[[ Entries supplied open ]]
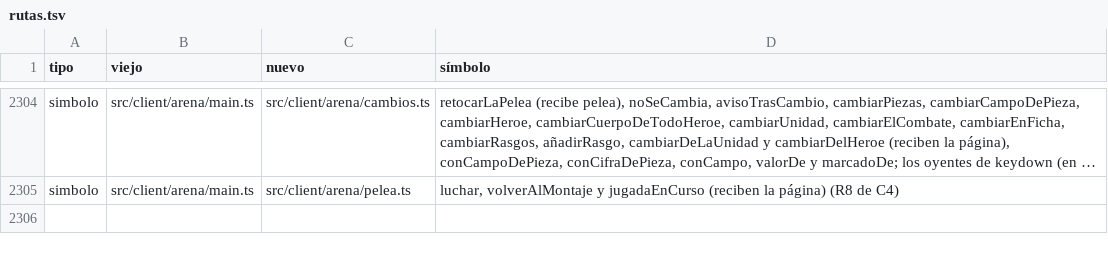
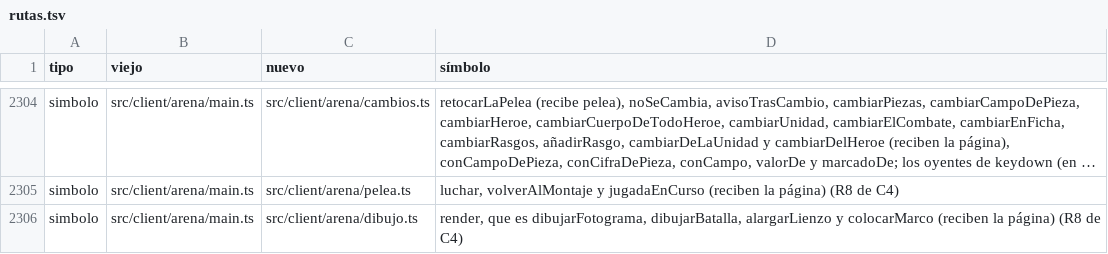
Before and after one commit to alberto-hortelano/heroes-of-silence, a TSV file: docs/agents/2026-11-06-reorganizacion-de-la-arquitectura/rutas.tsv, drawn as a sheet; only a part is shown, gaps mark what is left out; long unchanged cells end in …; the diff names each change by its address in the sheet, - before the commit and + after, or states it on an @@ line.

```diff
--- a/docs/agents/2026-11-06-reorganizacion-de-la-arquitectura/rutas.tsv
+++ b/docs/agents/2026-11-06-reorganizacion-de-la-arquitectura/rutas.tsv
+row 2306: simbolo | src/client/arena/main.ts | src/client/arena/dibujo.ts | render, que es dibujarFotograma, dibujarBatalla, alargarLienzo y colocarMarco (reciben la página) (R8 de C4)
```
Also changed, not shown: 2 other files.
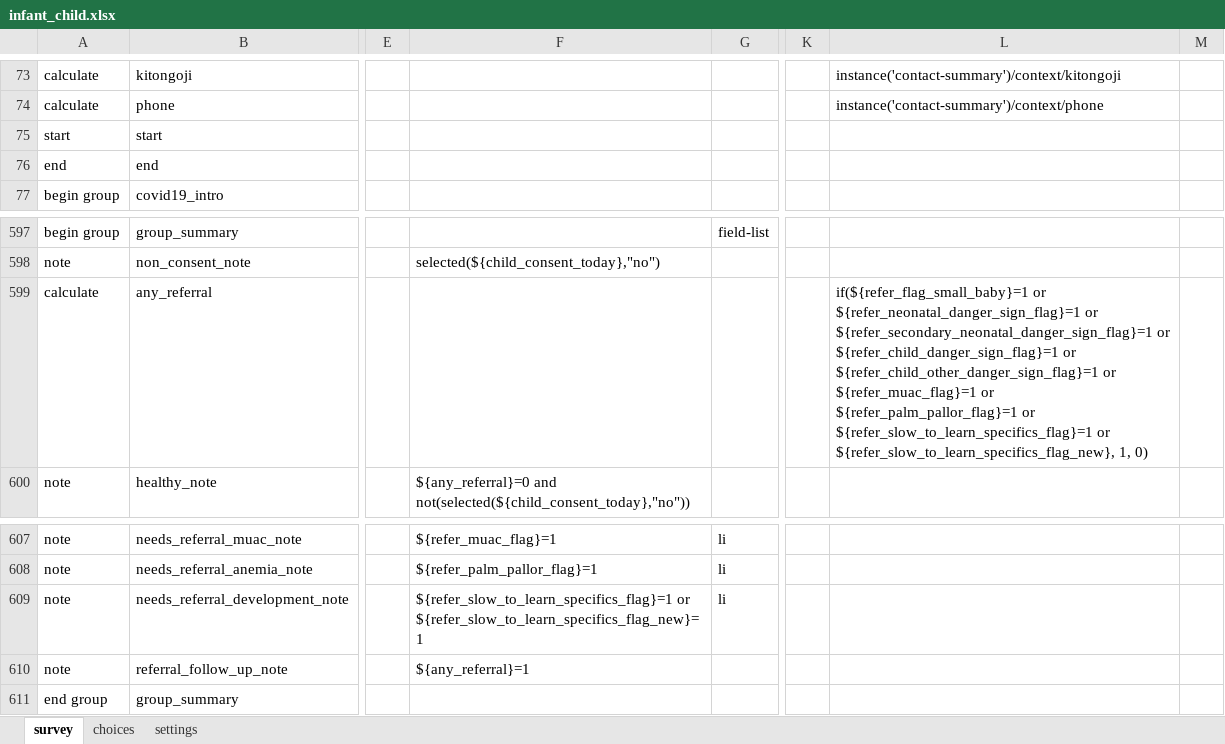
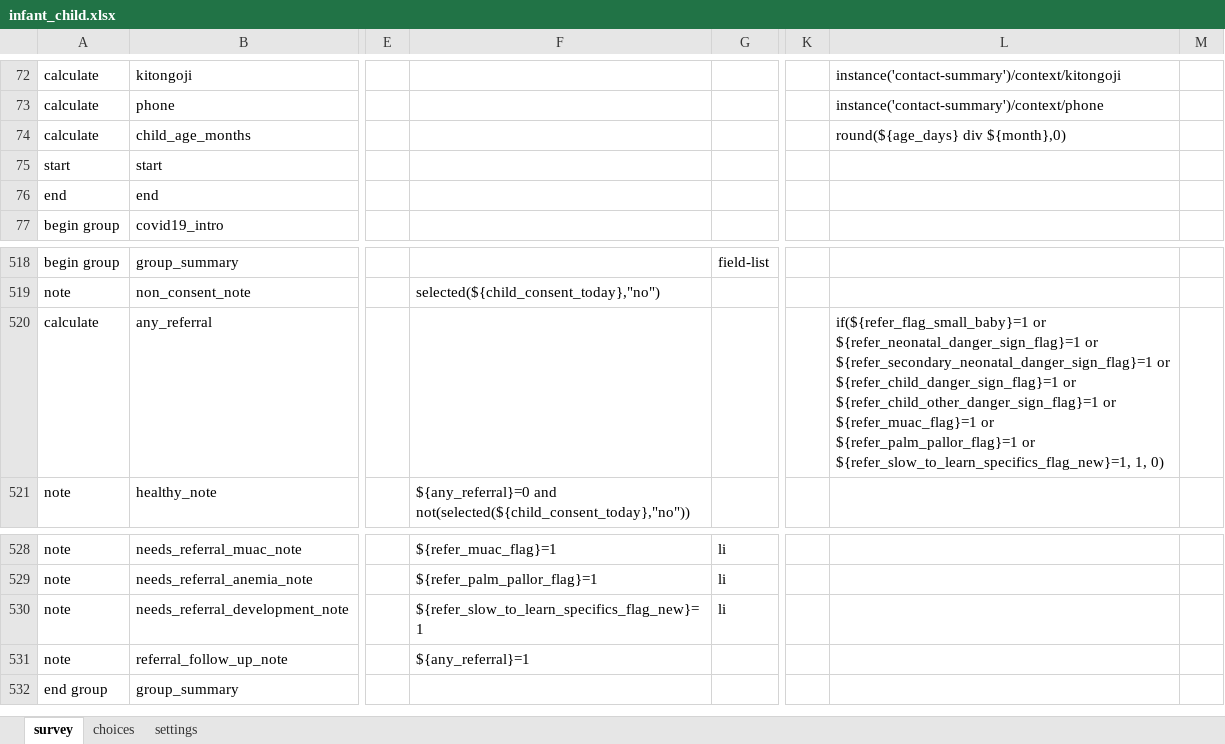
Before and after one commit to sookwalinga/cht-core, an Excel workbook: forms/app/infant_child.xlsx, sheet survey, drawn as a sheet; only a part is shown, gaps mark what is left out; values as stored, in another font and other column widths than the file's, no borders; charts and pictures not drawn; addresses are those after the commit; ↵ is a line break in a cell; the diff covers the shown part only; the diff names each change by its address in the sheet, - before the commit and + after, or states it on an @@ line.

```diff
--- a/forms/app/infant_child.xlsx (sheet survey)
+++ b/forms/app/infant_child.xlsx (sheet survey)
@@ row 360 moved to row 74: calculate @@
-L520: …${refer_palm_pallor_flag}=1 or ↵ ${refer_slow_to_learn_specifics_flag}=1 or ↵ ${refer_slow_to_learn_specifics_flag_new}, 1, 0)
+L520: …${refer_palm_pallor_flag}=1 or ↵ ${refer_slow_to_learn_specifics_flag_new}=1, 1, 0)
-F530: ${refer_slow_to_learn_specifics_flag}=1 or ${refer_slow_to_learn_specifics_flag_new}=1
+F530: ${refer_slow_to_learn_specifics_flag_new}=1
```
Also changed, not shown: other rows of this sheet, sheet choices, charts or pictures, 19 other files.
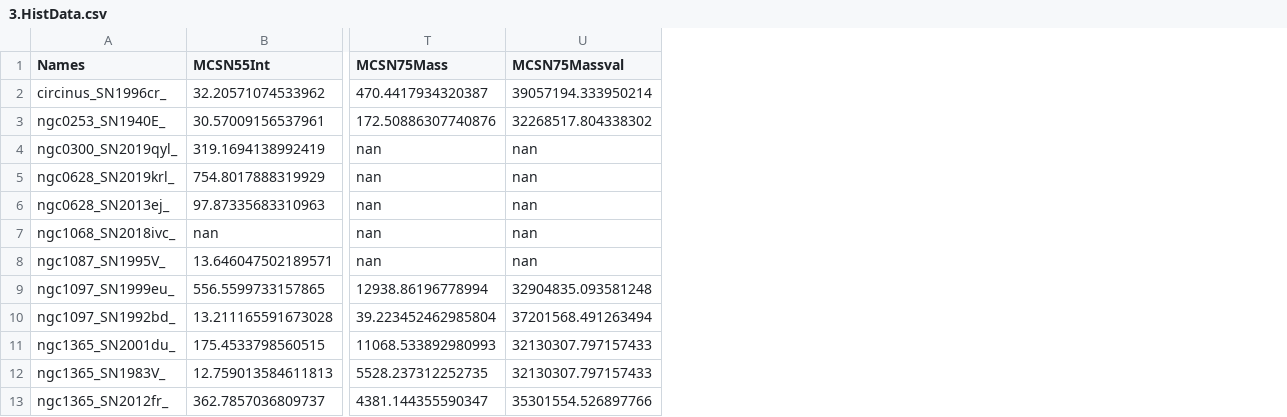
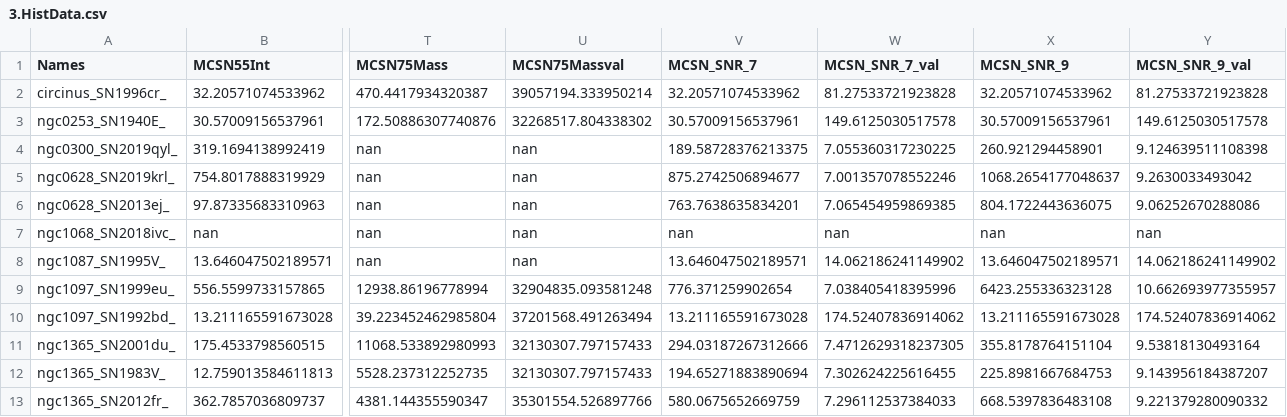
Before and after one commit to NessMayker/SNeCO, a CSV file: Data/3.HistData.csv, drawn as a sheet; only a part is shown, gaps mark what is left out; the diff names each change by its address in the sheet, - before the commit and + after, or states it on an @@ line.

Commit message:
finished initial run of nearest MC histogram data and saved to file.

```diff
--- a/Data/3.HistData.csv
+++ b/Data/3.HistData.csv
+column V (MCSN_SNR_7), rows 2-13: 32.20571074533962 | 30.57009156537961 | 189.58728376213375 | 875.2742506894677 | 763.7638635834201 | nan | 13.646047502189571 | 776.371259902654 | 13.211165591673028 | 294.03187267312666 | 194.65271883890694 | 580.0675652669759
+column W (MCSN_SNR_7_val), rows 2-13: 81.27533721923828 | 149.6125030517578 | 7.055360317230225 | 7.001357078552246 | 7.065454959869385 | nan | 14.062186241149902 | 7.038405418395996 | 174.52407836914062 | 7.4712629318237305 | 7.302624225616455 | 7.296112537384033
+column X (MCSN_SNR_9), rows 2-13: 32.20571074533962 | 30.57009156537961 | 260.921294458901 | 1068.2654177048637 | 804.1722443636075 | nan | 13.646047502189571 | 6423.255336323128 | 13.211165591673028 | 355.8178764151104 | 225.8981667684753 | 668.5397836483108
+column Y (MCSN_SNR_9_val), rows 2-13: 81.27533721923828 | 149.6125030517578 | 9.124639511108398 | 9.2630033493042 | 9.06252670288086 | nan | 14.062186241149902 | 10.662693977355957 | 174.52407836914062 | 9.53818130493164 | 9.143956184387207 | 9.221379280090332
```
Also changed, not shown: 6 other files.
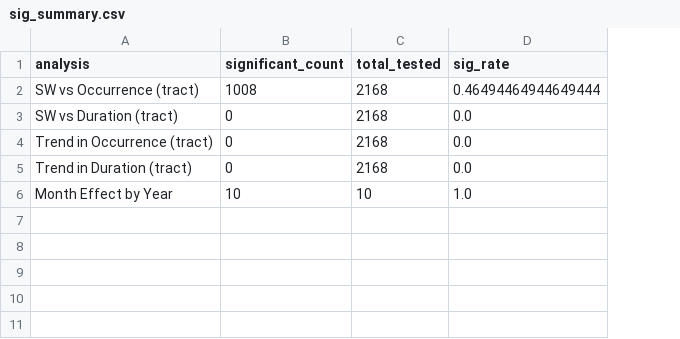
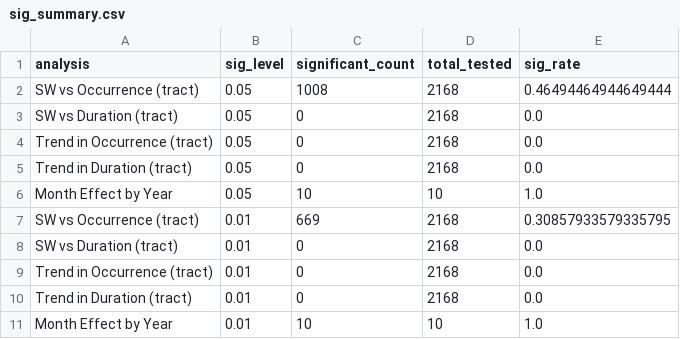
Before and after one commit to Simonwang5529/EnergyProject_dataset, a CSV file: EDA_Outage_Calculated_CSVs/part_04/sig_summary.csv, drawn as a sheet; the diff names each change by its address in the sheet, - before the commit and + after, or states it on an @@ line.

```diff
--- a/EDA_Outage_Calculated_CSVs/part_04/sig_summary.csv
+++ b/EDA_Outage_Calculated_CSVs/part_04/sig_summary.csv
+column B (sig_level), rows 2-6: all 0.05
+row 7: SW vs Occurrence (tract) | 0.01 | 669 | 2168 | 0.30857933579335795
+row 8: SW vs Duration (tract) | 0.01 | 0 | 2168 | 0.0
+row 9: Trend in Occurrence (tract) | 0.01 | 0 | 2168 | 0.0
+row 10: Trend in Duration (tract) | 0.01 | 0 | 2168 | 0.0
+row 11: Month Effect by Year | 0.01 | 10 | 10 | 1.0
```
Also changed, not shown: EDA_Outage_Calculated_CSVs/manifest.csv, EDA_Outage_Calculated_CSVs/part_03/month_detail.csv, 13 other files.
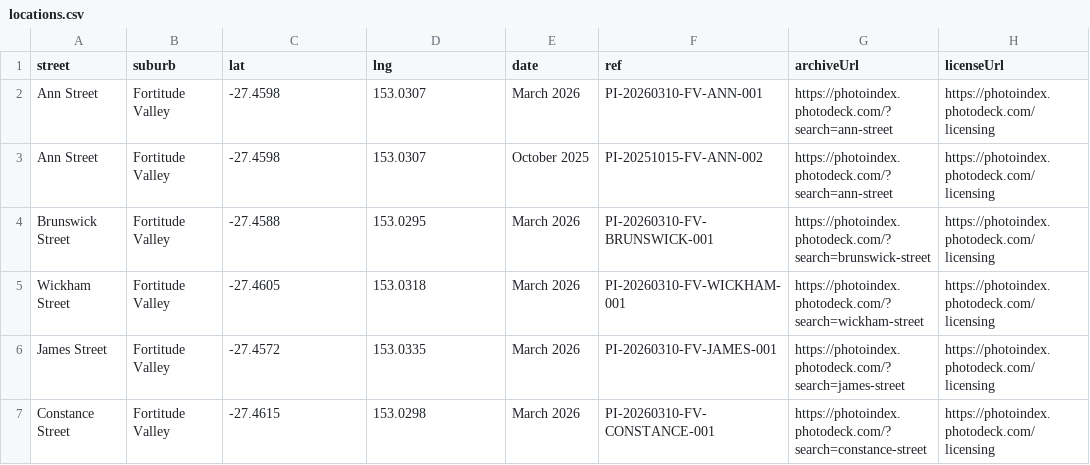
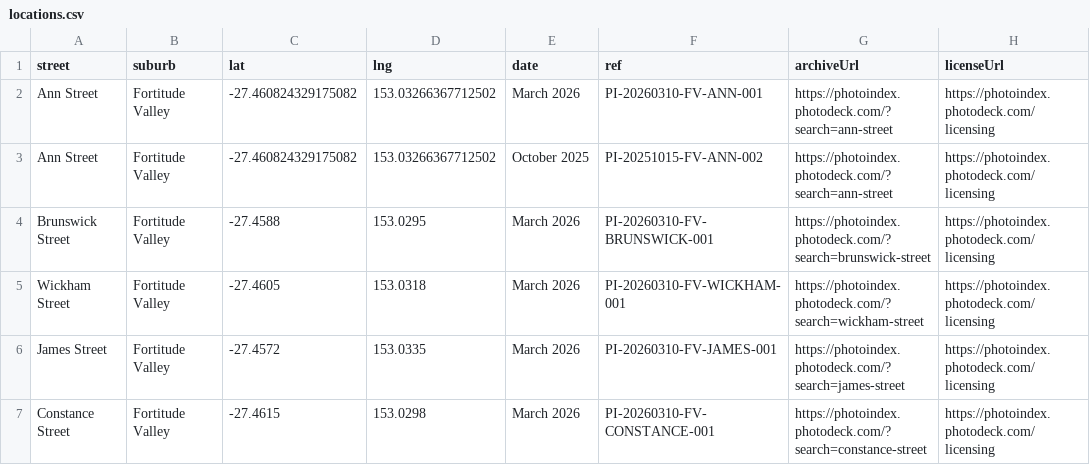
Before and after one commit to sproutssorbets/bne-urban, a CSV file: locations.csv, drawn as a sheet.

Commit message:
locations.csv

```diff
--- a/locations.csv
+++ b/locations.csv
@@ -1,4 +1,4 @@
 street,suburb,lat,lng,date,ref,archiveUrl,licenseUrl
-Ann Street,Fortitude Valley,-27.4598,153.0307,March 2026,PI-20260310-FV-ANN-001,https://photoindex.photodeck.com/?search=ann-street,https://photoindex.photodeck.com/licensing
-Ann Street,Fortitude Valley,-27.4598,153.0307,October 2025,PI-20251015-FV-ANN-002,https://photoindex.photodeck.com/?search=ann-street,https://photoindex.photodeck.com/licensing
+Ann Street,Fortitude Valley,-27.460824329175082,153.03266367712502,March 2026,PI-20260310-FV-ANN-001,https://photoindex.photodeck.com/?search=ann-street,https://photoindex.photodeck.com/licensing
+Ann Street,Fortitude Valley,-27.460824329175082,153.03266367712502,October 2025,PI-20251015-FV-ANN-002,https://photoindex.photodeck.com/?search=ann-street,https://photoindex.photodeck.com/licensing
 Brunswick Street,Fortitude Valley,-27.4588,153.0295,March 2026,PI-20260310-FV-BRUNSWICK-001,https://photoindex.photodeck.com/?search=brunswick-street,https://photoindex.photodeck.com/licensing
```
[[ Entries supplied closed ]]
* _Task directions_
Could you restate every record above word for word, leaving the pictures out?

* _Answer for the task_
Before and after one commit to alberto-hortelano/heroes-of-silence, a TSV file: docs/agents/2026-11-06-reorganizacion-de-la-arquitectura/rutas.tsv, drawn as a sheet; only a part is shown, gaps mark what is left out; long unchanged cells end in …; the diff names each change by its address in the sheet, - before the commit and + after, or states it on an @@ line.

```diff
--- a/docs/agents/2026-11-06-reorganizacion-de-la-arquitectura/rutas.tsv
+++ b/docs/agents/2026-11-06-reorganizacion-de-la-arquitectura/rutas.tsv
+row 2306: simbolo | src/client/arena/main.ts | src/client/arena/dibujo.ts | render, que es dibujarFotograma, dibujarBatalla, alargarLienzo y colocarMarco (reciben la página) (R8 de C4)
```
Also changed, not shown: 2 other files.
Before and after one commit to sookwalinga/cht-core, an Excel workbook: forms/app/infant_child.xlsx, sheet survey, drawn as a sheet; only a part is shown, gaps mark what is left out; values as stored, in another font and other column widths than the file's, no borders; charts and pictures not drawn; addresses are those after the commit; ↵ is a line break in a cell; the diff covers the shown part only; the diff names each change by its address in the sheet, - before the commit and + after, or states it on an @@ line.

```diff
--- a/forms/app/infant_child.xlsx (sheet survey)
+++ b/forms/app/infant_child.xlsx (sheet survey)
@@ row 360 moved to row 74: calculate @@
-L520: …${refer_palm_pallor_flag}=1 or ↵ ${refer_slow_to_learn_specifics_flag}=1 or ↵ ${refer_slow_to_learn_specifics_flag_new}, 1, 0)
+L520: …${refer_palm_pallor_flag}=1 or ↵ ${refer_slow_to_learn_specifics_flag_new}=1, 1, 0)
-F530: ${refer_slow_to_learn_specifics_flag}=1 or ${refer_slow_to_learn_specifics_flag_new}=1
+F530: ${refer_slow_to_learn_specifics_flag_new}=1
```
Also changed, not shown: other rows of this sheet, sheet choices, charts or pictures, 19 other files.
Before and after one commit to NessMayker/SNeCO, a CSV file: Data/3.HistData.csv, drawn as a sheet; only a part is shown, gaps mark what is left out; the diff names each change by its address in the sheet, - before the commit and + after, or states it on an @@ line.

Commit message:
finished initial run of nearest MC histogram data and saved to file.

```diff
--- a/Data/3.HistData.csv
+++ b/Data/3.HistData.csv
+column V (MCSN_SNR_7), rows 2-13: 32.20571074533962 | 30.57009156537961 | 189.58728376213375 | 875.2742506894677 | 763.7638635834201 | nan | 13.646047502189571 | 776.371259902654 | 13.211165591673028 | 294.03187267312666 | 194.65271883890694 | 580.0675652669759
+column W (MCSN_SNR_7_val), rows 2-13: 81.27533721923828 | 149.6125030517578 | 7.055360317230225 | 7.001357078552246 | 7.065454959869385 | nan | 14.062186241149902 | 7.038405418395996 | 174.52407836914062 | 7.4712629318237305 | 7.302624225616455 | 7.296112537384033
+column X (MCSN_SNR_9), rows 2-13: 32.20571074533962 | 30.57009156537961 | 260.921294458901 | 1068.2654177048637 | 804.1722443636075 | nan | 13.646047502189571 | 6423.255336323128 | 13.211165591673028 | 355.8178764151104 | 225.8981667684753 | 668.5397836483108
+column Y (MCSN_SNR_9_val), rows 2-13: 81.27533721923828 | 149.6125030517578 | 9.124639511108398 | 9.2630033493042 | 9.06252670288086 | nan | 14.062186241149902 | 10.662693977355957 | 174.52407836914062 | 9.53818130493164 | 9.143956184387207 | 9.221379280090332
```
Also changed, not shown: 6 other files.
Before and after one commit to Simonwang5529/EnergyProject_dataset, a CSV file: EDA_Outage_Calculated_CSVs/part_04/sig_summary.csv, drawn as a sheet; the diff names each change by its address in the sheet, - before the commit and + after, or states it on an @@ line.

```diff
--- a/EDA_Outage_Calculated_CSVs/part_04/sig_summary.csv
+++ b/EDA_Outage_Calculated_CSVs/part_04/sig_summary.csv
+column B (sig_level), rows 2-6: all 0.05
+row 7: SW vs Occurrence (tract) | 0.01 | 669 | 2168 | 0.30857933579335795
+row 8: SW vs Duration (tract) | 0.01 | 0 | 2168 | 0.0
+row 9: Trend in Occurrence (tract) | 0.01 | 0 | 2168 | 0.0
+row 10: Trend in Duration (tract) | 0.01 | 0 | 2168 | 0.0
+row 11: Month Effect by Year | 0.01 | 10 | 10 | 1.0
```
Also changed, not shown: EDA_Outage_Calculated_CSVs/manifest.csv, EDA_Outage_Calculated_CSVs/part_03/month_detail.csv, 13 other files.
Before and after one commit to sproutssorbets/bne-urban, a CSV file: locations.csv, drawn as a sheet.

Commit message:
locations.csv

```diff
--- a/locations.csv
+++ b/locations.csv
@@ -1,4 +1,4 @@
 street,suburb,lat,lng,date,ref,archiveUrl,licenseUrl
-Ann Street,Fortitude Valley,-27.4598,153.0307,March 2026,PI-20260310-FV-ANN-001,https://photoindex.photodeck.com/?search=ann-street,https://photoindex.photodeck.com/licensing
-Ann Street,Fortitude Valley,-27.4598,153.0307,October 2025,PI-20251015-FV-ANN-002,https://photoindex.photodeck.com/?search=ann-street,https://photoindex.photodeck.com/licensing
+Ann Street,Fortitude Valley,-27.460824329175082,153.03266367712502,March 2026,PI-20260310-FV-ANN-001,https://photoindex.photodeck.com/?search=ann-street,https://photoindex.photodeck.com/licensing
+Ann Street,Fortitude Valley,-27.460824329175082,153.03266367712502,October 2025,PI-20251015-FV-ANN-002,https://photoindex.photodeck.com/?search=ann-street,https://photoindex.photodeck.com/licensing
 Brunswick Street,Fortitude Valley,-27.4588,153.0295,March 2026,PI-20260310-FV-BRUNSWICK-001,https://photoindex.photodeck.com/?search=brunswick-street,https://photoindex.photodeck.com/licensing
```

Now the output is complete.